Polio was the most dreaded disease of twentieth-century America. Whenever and wherever it struck, hospitals filled with victims of the virus. Many experienced only temporary paralysis, but others faced a lifetime of disability. "Living with Polio" is the first book to focus primarily on the personal stories of the men and women who had acute polio and lived with its crippling consequences. Writing from his own experience as a polio survivor, Daniel J. Wilson shapes this impassioned book with the testimonials of numerous polio victims, focusing on the years between 1930 and 1960. He traces entire life experiences of the survivors - from their alarming diagnoses all the way to the recent development of post-polio syndrome, a condition in which the symptoms of the disease return two or three decades after they originally surfaced. "Living with Polio" also details each physical and emotional stage of the disease: the loneliness of long separations from family suffered by hospitalized victims; the painful rehabilitation as survivors tried to regain the use of their paralyzed muscles; and the return home and readjustment to school or work with the aid of braces, crutches, or wheelchairs.
Poignant and gripping, "Living with Polio" is a compelling history of the enduring physical and psychological experience of polio straight from the rarely heard voices of its survivors.

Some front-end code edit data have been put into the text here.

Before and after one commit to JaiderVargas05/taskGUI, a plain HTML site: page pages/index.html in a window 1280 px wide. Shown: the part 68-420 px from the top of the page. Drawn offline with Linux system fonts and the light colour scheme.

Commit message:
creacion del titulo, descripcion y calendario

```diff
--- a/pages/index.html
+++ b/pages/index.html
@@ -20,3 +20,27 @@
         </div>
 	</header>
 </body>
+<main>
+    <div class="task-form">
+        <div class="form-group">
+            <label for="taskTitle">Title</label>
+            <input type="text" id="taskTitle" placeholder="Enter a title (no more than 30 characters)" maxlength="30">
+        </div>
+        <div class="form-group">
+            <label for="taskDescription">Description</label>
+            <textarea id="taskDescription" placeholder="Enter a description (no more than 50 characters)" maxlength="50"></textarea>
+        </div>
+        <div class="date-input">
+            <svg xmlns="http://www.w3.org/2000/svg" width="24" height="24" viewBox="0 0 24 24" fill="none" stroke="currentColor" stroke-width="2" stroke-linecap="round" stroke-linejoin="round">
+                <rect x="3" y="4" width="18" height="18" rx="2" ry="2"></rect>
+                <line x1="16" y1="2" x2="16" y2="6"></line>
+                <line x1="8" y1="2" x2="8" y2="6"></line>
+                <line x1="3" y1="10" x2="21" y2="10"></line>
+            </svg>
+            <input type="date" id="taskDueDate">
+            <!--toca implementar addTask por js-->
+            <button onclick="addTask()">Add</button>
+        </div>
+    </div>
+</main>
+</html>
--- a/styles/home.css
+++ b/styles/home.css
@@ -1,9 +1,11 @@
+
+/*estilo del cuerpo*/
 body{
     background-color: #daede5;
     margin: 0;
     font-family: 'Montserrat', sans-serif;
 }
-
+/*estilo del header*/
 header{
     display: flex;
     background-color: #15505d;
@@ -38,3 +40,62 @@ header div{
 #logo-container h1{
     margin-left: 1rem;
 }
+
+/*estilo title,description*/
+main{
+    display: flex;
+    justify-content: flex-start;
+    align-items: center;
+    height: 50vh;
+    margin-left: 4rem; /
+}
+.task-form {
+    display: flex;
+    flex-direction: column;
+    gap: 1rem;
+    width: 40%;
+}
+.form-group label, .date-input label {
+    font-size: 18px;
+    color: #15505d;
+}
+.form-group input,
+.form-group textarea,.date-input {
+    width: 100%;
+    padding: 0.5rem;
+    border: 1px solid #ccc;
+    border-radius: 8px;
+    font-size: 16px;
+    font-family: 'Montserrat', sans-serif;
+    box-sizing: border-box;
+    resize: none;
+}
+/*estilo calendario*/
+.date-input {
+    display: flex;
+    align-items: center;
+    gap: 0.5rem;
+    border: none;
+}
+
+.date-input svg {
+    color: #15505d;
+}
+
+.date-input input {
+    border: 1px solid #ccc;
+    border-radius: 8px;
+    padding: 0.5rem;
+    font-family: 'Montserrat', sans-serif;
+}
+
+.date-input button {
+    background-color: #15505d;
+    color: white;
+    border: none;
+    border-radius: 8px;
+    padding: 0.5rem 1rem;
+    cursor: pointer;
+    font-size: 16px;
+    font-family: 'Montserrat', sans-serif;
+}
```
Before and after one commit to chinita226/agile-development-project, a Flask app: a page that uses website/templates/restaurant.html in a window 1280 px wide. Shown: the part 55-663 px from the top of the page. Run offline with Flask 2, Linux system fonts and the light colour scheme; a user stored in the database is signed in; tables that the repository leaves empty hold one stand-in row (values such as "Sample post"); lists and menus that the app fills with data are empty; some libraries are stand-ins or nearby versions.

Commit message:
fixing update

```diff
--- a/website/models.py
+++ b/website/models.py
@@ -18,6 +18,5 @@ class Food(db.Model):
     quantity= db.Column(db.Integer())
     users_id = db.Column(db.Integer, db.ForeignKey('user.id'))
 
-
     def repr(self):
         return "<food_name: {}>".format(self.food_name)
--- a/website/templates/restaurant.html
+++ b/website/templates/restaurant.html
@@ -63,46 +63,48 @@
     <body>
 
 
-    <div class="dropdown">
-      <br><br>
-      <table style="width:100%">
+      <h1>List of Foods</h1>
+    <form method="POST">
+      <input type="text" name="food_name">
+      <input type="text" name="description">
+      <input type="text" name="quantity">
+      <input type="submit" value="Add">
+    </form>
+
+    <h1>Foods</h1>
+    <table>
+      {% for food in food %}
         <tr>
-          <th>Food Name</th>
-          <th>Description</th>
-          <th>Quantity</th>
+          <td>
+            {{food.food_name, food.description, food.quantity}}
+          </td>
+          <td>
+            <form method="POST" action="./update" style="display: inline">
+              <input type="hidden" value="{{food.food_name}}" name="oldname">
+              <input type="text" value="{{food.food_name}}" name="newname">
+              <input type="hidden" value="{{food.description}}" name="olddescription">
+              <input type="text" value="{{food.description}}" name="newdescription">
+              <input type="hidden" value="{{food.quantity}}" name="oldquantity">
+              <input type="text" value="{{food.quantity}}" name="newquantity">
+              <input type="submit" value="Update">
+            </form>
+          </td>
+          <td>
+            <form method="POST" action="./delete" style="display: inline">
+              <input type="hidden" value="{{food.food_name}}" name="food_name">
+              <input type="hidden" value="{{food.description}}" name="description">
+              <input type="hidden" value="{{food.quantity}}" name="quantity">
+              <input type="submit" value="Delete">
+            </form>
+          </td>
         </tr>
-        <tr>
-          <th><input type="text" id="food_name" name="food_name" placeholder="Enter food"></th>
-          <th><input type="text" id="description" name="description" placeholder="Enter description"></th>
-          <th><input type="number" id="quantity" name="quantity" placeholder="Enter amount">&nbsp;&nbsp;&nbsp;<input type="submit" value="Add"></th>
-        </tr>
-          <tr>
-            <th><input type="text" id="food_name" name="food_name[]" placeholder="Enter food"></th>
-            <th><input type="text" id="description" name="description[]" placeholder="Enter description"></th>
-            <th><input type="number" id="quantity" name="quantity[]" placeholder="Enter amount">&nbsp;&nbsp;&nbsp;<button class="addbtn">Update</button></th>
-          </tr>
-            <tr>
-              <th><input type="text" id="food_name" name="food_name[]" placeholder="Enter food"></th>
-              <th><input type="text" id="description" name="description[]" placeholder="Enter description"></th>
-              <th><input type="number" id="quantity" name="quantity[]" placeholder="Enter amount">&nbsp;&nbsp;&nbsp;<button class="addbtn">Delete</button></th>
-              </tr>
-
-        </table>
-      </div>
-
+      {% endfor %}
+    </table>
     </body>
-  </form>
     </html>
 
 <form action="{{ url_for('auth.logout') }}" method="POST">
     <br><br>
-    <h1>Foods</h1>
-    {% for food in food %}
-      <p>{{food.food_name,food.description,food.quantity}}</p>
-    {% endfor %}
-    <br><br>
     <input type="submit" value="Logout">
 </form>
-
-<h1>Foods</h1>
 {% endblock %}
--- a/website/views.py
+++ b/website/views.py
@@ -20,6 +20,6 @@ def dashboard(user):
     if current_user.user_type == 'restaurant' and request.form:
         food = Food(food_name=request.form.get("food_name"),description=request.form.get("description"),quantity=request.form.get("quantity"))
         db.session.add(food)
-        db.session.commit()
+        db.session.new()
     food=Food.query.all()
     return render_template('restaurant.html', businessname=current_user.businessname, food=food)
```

Daniel J. Wilson is professor of history at Muhlenberg College. He is the author of four previous books, including Science, Community, and the Transformation of American Philosophy, also published by the University of Chicago Press.